§ **What you should do**
From the first line to the last, repeat the data exactly and drop the pictures.

§ **Code change snippets**
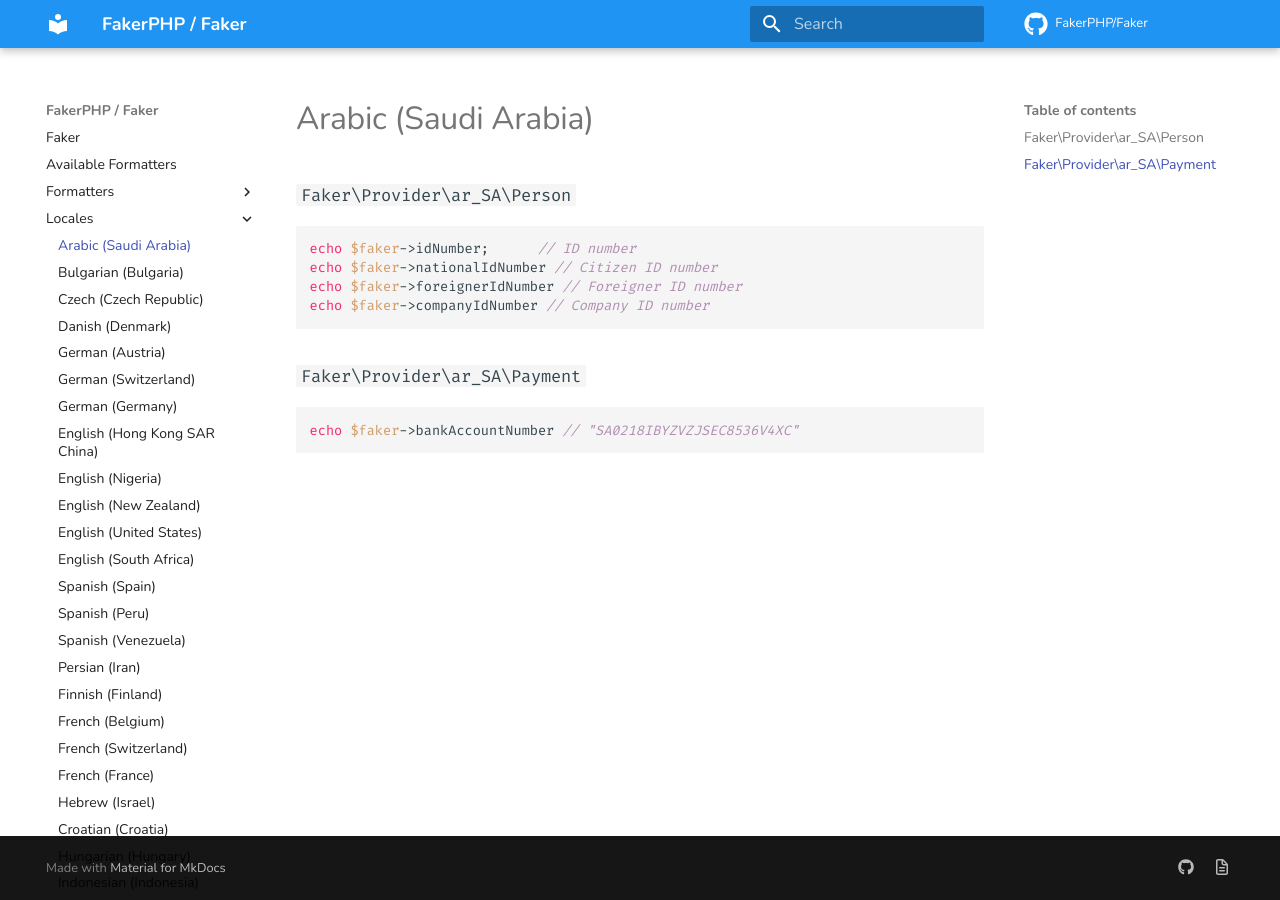
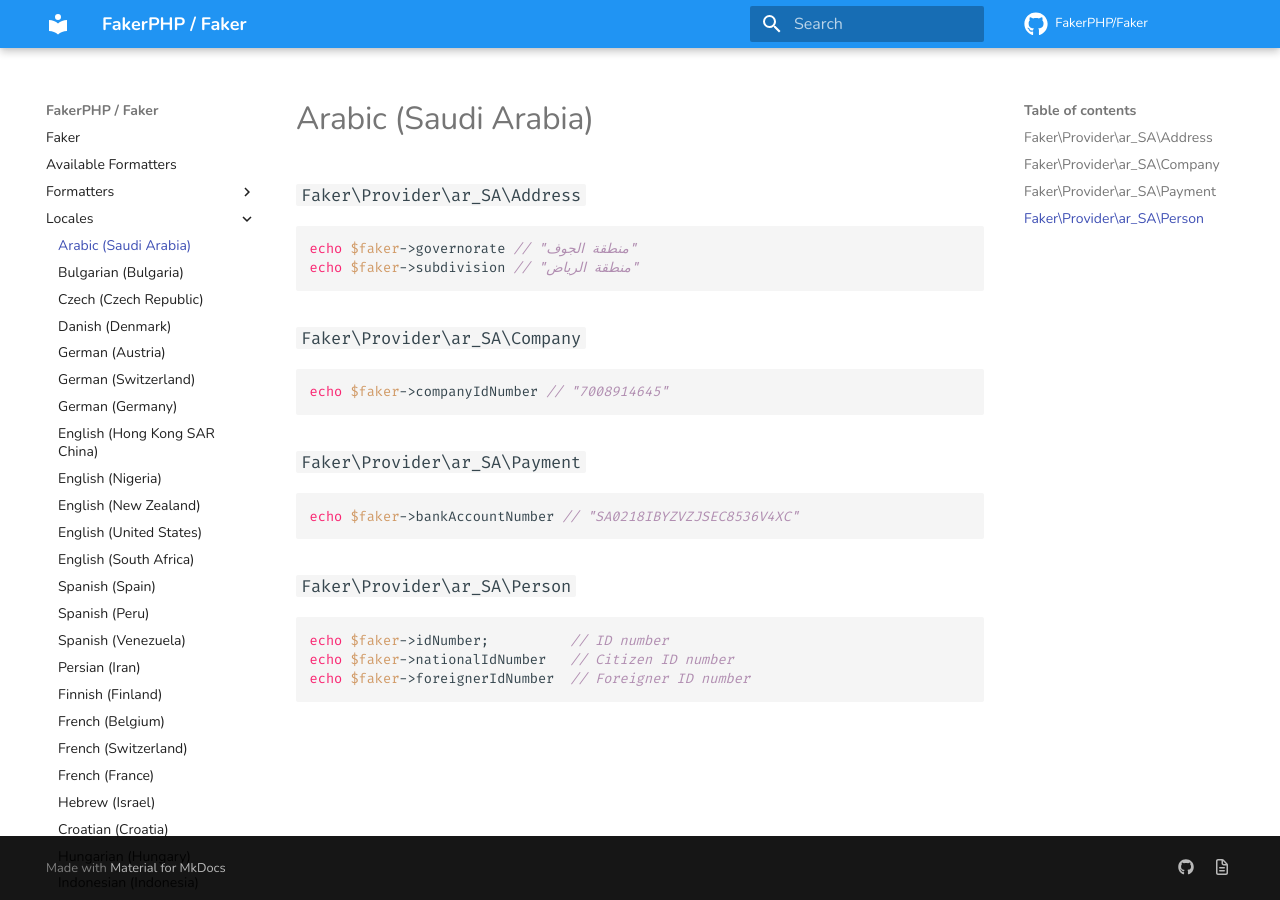
Before and after one commit to FakerPHP/fakerphp.github.io, an MkDocs documentation site: the page built from docs/locales/ar_SA.md, in a window 1280 px wide. Built offline with MkDocs 1.6.1 and Material for MkDocs 9.7.7, drawn with Linux system fonts in a browser that asks for light colours; nearby versions of some CDN libraries; comment, search, counter and statistics services are not loaded.

Commit message:
fix ar_SA doc (#22)
Signed-off-by: Daniel Schmelz <daniel@schmelz.org>

````diff
--- a/docs/locales/ar_SA.md
+++ b/docs/locales/ar_SA.md
@@ -1,16 +1,29 @@
 # Arabic (Saudi Arabia)
 
-### `Faker\Provider\ar_SA\Person`
+### `Faker\Provider\ar_SA\Address`
 
 ```php
-echo $faker->idNumber;      // ID number
-echo $faker->nationalIdNumber // Citizen ID number
-echo $faker->foreignerIdNumber // Foreigner ID number
-echo $faker->companyIdNumber // Company ID number
+echo $faker->governorate // "منطقة الجوف"
+echo $faker->subdivision // "منطقة الرياض"
 ```
+
+### `Faker\Provider\ar_SA\Company`
+
+```php
+echo $faker->companyIdNumber // "7008914645"
+```
+
 
 ### `Faker\Provider\ar_SA\Payment`
 
 ```php
 echo $faker->bankAccountNumber // "SA0218IBYZVZJSEC8536V4XC"
 ```
+
+### `Faker\Provider\ar_SA\Person`
+
+```php
+echo $faker->idNumber;          // ID number
+echo $faker->nationalIdNumber   // Citizen ID number
+echo $faker->foreignerIdNumber  // Foreigner ID number
+```
````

§ **Task result**
Before and after one commit to FakerPHP/fakerphp.github.io, an MkDocs documentation site: the page built from docs/locales/ar_SA.md, in a window 1280 px wide. Built offline with MkDocs 1.6.1 and Material for MkDocs 9.7.7, drawn with Linux system fonts in a browser that asks for light colours; nearby versions of some CDN libraries; comment, search, counter and statistics services are not loaded.

Commit message:
fix ar_SA doc (#22)
Signed-off-by: Daniel Schmelz <daniel@schmelz.org>

````diff
--- a/docs/locales/ar_SA.md
+++ b/docs/locales/ar_SA.md
@@ -1,16 +1,29 @@
 # Arabic (Saudi Arabia)
 
-### `Faker\Provider\ar_SA\Person`
+### `Faker\Provider\ar_SA\Address`
 
 ```php
-echo $faker->idNumber;      // ID number
-echo $faker->nationalIdNumber // Citizen ID number
-echo $faker->foreignerIdNumber // Foreigner ID number
-echo $faker->companyIdNumber // Company ID number
+echo $faker->governorate // "منطقة الجوف"
+echo $faker->subdivision // "منطقة الرياض"
 ```
+
+### `Faker\Provider\ar_SA\Company`
+
+```php
+echo $faker->companyIdNumber // "7008914645"
+```
+
 
 ### `Faker\Provider\ar_SA\Payment`
 
 ```php
 echo $faker->bankAccountNumber // "SA0218IBYZVZJSEC8536V4XC"
 ```
+
+### `Faker\Provider\ar_SA\Person`
+
+```php
+echo $faker->idNumber;          // ID number
+echo $faker->nationalIdNumber   // Citizen ID number
+echo $faker->foreignerIdNumber  // Foreigner ID number
+```
````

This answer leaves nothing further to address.